Climate change will affect potato growing areas, due to variations in humidity and temperature, which can affect the geographical distribution of pests and diseases. Most traditional potato varieties are not adapted to growing conditions caused by climate change, which can result in drastic declines in yields and even total loss of crops. Although there are agronomic techniques to alleviate the effects of stress, it is necessary to develop new varieties adapted to adverse conditions, taking advantage of the natural biodiversity existing in the species. The project evaluated a large number of commercial varieties in field and greenhouse trials, identifying the most adapted to adverse conditions in the seven countries. Also, useful progenies and parents were identified that can be the basis for genetic improvement programs for the development of new varieties with higher productivity and resistance and / or tolerance to factors such as droughts, frosts, high temperatures or the presence of diseases. 990 farmers were trained, and a considerable area was planted with the new varieties.

Results

68 commercial varieties adapted to adverse climatic conditions were identified in various countries, especially with resistance / tolerance to drought, heat and cold, and resistant to late blight, through 72 field or greenhouse trials. The varieties are being used as a priority in the improvement programs of each partner.
280 useful parents and 350 promising progenies were identified for breeding programs as the basis for generating varieties with superior adaptive characteristics. Genotypes with combined tolerances / resistances have been identified that show superior agronomic behavior.
An improved methodology for the assessment of adaptation to abiotic stresses was developed that is superior to the one previously used.
59 candidate genes for different abiotic stresses and development of molecular markers were identified for 31 upper alleles of these genes that can be applied in the assisted selection of materials adapted to climate change. In some cases, they can increase performance up to 50% in stressful conditions.
The allelic variation existing in the promising candidate genes has also been evaluated, identifying both new alleles and superior alleles in each case.
Seven varieties with a certain tolerance to cold were identified that allow establishing seed potato production in the North of Spain in autumn after cereal and thus increasing the farmer's profit by 30%.
26 publications, 41 presentations at congresses, and 74 results dissemination and technology transfer activities were made.
990 farmers were trained in the use of recommended varieties.
1200 Ha were planted with the new recommended varieties / clones .

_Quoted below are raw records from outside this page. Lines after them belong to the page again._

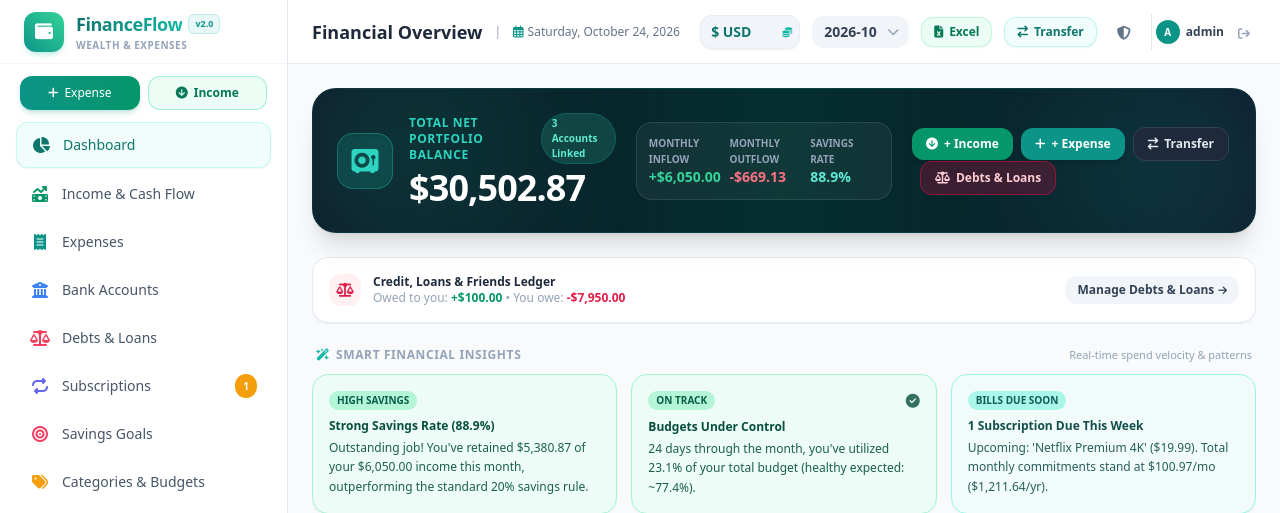
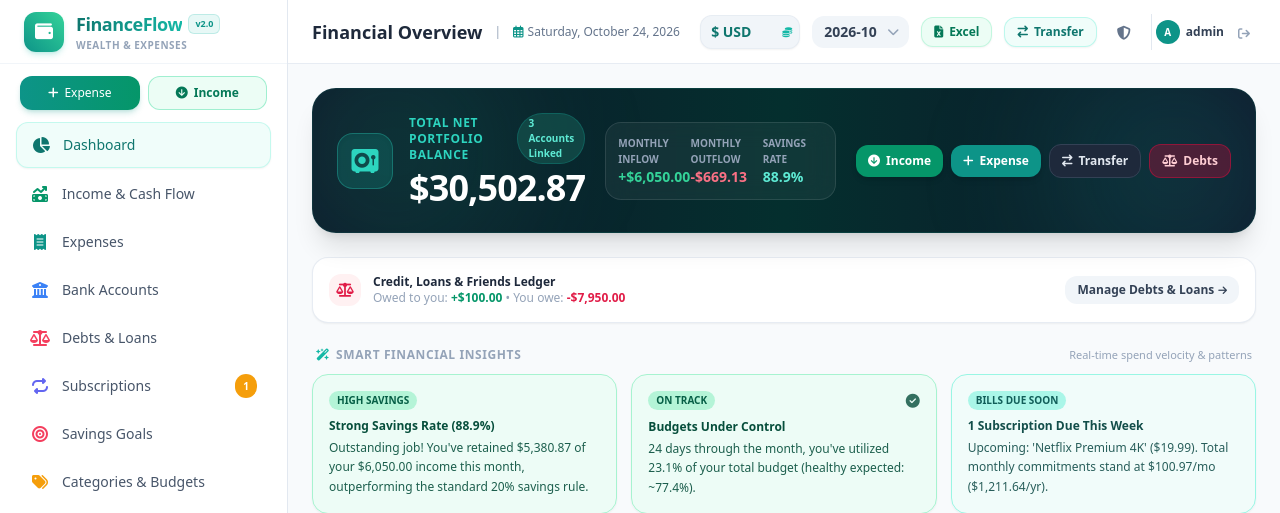
Before and after one commit to Akhil-Binu/personal-expense-tracker, a Flask app: page / in a window 1280 px wide. Shown: the top 513 px of the page. Run offline with Flask 3, Linux system fonts and the light colour scheme; the visitor is signed in with stand-in values (Sample User, id 1); data comes from the database, SQL or seed files in the repository; data that the repository does not hold is empty; some libraries are stand-ins or nearby versions.

Commit message:
Fix button alignment and remove duplicate plus prefix in dashboard banner

```diff
--- a/templates/index.html
+++ b/templates/index.html
@@ -47,22 +47,22 @@
             </div>
 
             <!-- Right: Action Shortcuts -->
-            <div class="flex items-center space-x-2 flex-wrap">
-                <button onclick="openAddIncomeModal()" class="px-3.5 py-2 rounded-xl text-xs font-bold bg-emerald-600 hover:bg-emerald-500 text-white transition-all shadow-md active:scale-95 flex items-center space-x-1.5">
+            <div class="grid grid-cols-2 sm:flex sm:items-center gap-2">
+                <button onclick="openAddIncomeModal()" class="px-3 py-2 rounded-xl text-xs font-bold bg-emerald-600 hover:bg-emerald-500 text-white transition-all shadow-md active:scale-95 flex items-center justify-center space-x-1.5 whitespace-nowrap">
                     <i class="fa-solid fa-circle-arrow-down text-xs"></i>
-                    <span>+ Income</span>
+                    <span>Income</span>
                 </button>
-                <button onclick="openAddExpenseModal()" class="px-3.5 py-2 rounded-xl text-xs font-bold bg-teal-600 hover:bg-teal-500 text-white transition-all shadow-md active:scale-95 flex items-center space-x-1.5">
+                <button onclick="openAddExpenseModal()" class="px-3 py-2 rounded-xl text-xs font-bold bg-teal-600 hover:bg-teal-500 text-white transition-all shadow-md active:scale-95 flex items-center justify-center space-x-1.5 whitespace-nowrap">
                     <i class="fa-solid fa-plus text-xs"></i>
-                    <span>+ Expense</span>
+                    <span>Expense</span>
                 </button>
-                <button onclick="openTransferModal()" class="px-3.5 py-2 rounded-xl text-xs font-bold bg-slate-800 hover:bg-slate-700 text-slate-200 border border-slate-700 transition-all active:scale-95 flex items-center space-x-1.5">
+                <button onclick="openTransferModal()" class="px-3 py-2 rounded-xl text-xs font-bold bg-slate-800 hover:bg-slate-700 text-slate-200 border border-slate-700 transition-all active:scale-95 flex items-center justify-center space-x-1.5 whitespace-nowrap">
                     <i class="fa-solid fa-arrow-right-arrow-left text-xs"></i>
                     <span>Transfer</span>
                 </button>
-                <a href="{{ url_for('debts_page') }}" class="px-3.5 py-2 rounded-xl text-xs font-bold bg-rose-900/40 hover:bg-rose-800/60 text-rose-200 border border-rose-700/60 transition-all active:scale-95 flex items-center space-x-1.5">
+                <a href="{{ url_for('debts_page') }}" class="px-3 py-2 rounded-xl text-xs font-bold bg-rose-900/50 hover:bg-rose-800/70 text-rose-200 border border-rose-700/60 transition-all active:scale-95 flex items-center justify-center space-x-1.5 whitespace-nowrap">
                     <i class="fa-solid fa-scale-balanced text-xs"></i>
-                    <span>Debts & Loans</span>
+                    <span>Debts</span>
                 </a>
             </div>
         </div>
```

Beneficiaries

The direct beneficiaries have been the 990 farmers who were trained in the use of the new recommended varieties. Also, the thousands of researchers, professionals, technicians and farmers, both those involved in the project, as well as those who accessed the information generated and communicated through the Web, publications, conferences and numerous activities to disseminate results. Farmers who planted more than 1,200 Ha of the new varieties / clones benefited from increases in productivity and new knowledge.

Indirectly, in the future thousands of farmers will benefit from accessing improved varieties with higher productivity and resistance or tolerance to abiotic and biotic styles, as well as society in general.

Sustainable Development Goals

No poverty Good health and well-being Partnerships for the goals

Main donors

Participating Organizations

Executor
  • NEIKER - España
Co-executor
  • CIA - UCR - Costa Rica
  • Grupo Yanapai - Perú
  • Instituto Nacional de Innovación Agraria (INIA) - Perú
  • Instituto Nacional de Investigación Agropecuaria (INIA) - Uruguay
  • Instituto Nacional de Investigaciones Agropecuarias (INIAP) - Ecuador
  • Instituto Nacional de Tecnología Agropecuaria (INTA) - Argentina
  • Fundación para la Promoción e Investigación de Productos Andinos (PROINPA) - Bolivia

Graphics and data

Financing by country (in USD)
FONTAGRO Amount Other agencies Counterpart Amount

Geolocated Map

Researchers

Project leader Spain

Enrique Ritter

Researcher

Xavier Cuesta

Researcher

Marcelo Huarte

Researcher

Julio Gabriel

Researcher

Francisco Vilaró

Sponsors
BID
IICA
With the support of
Fondo Coreano de Alianza para el Conocimiento en Tecnología e Innovación (KPK)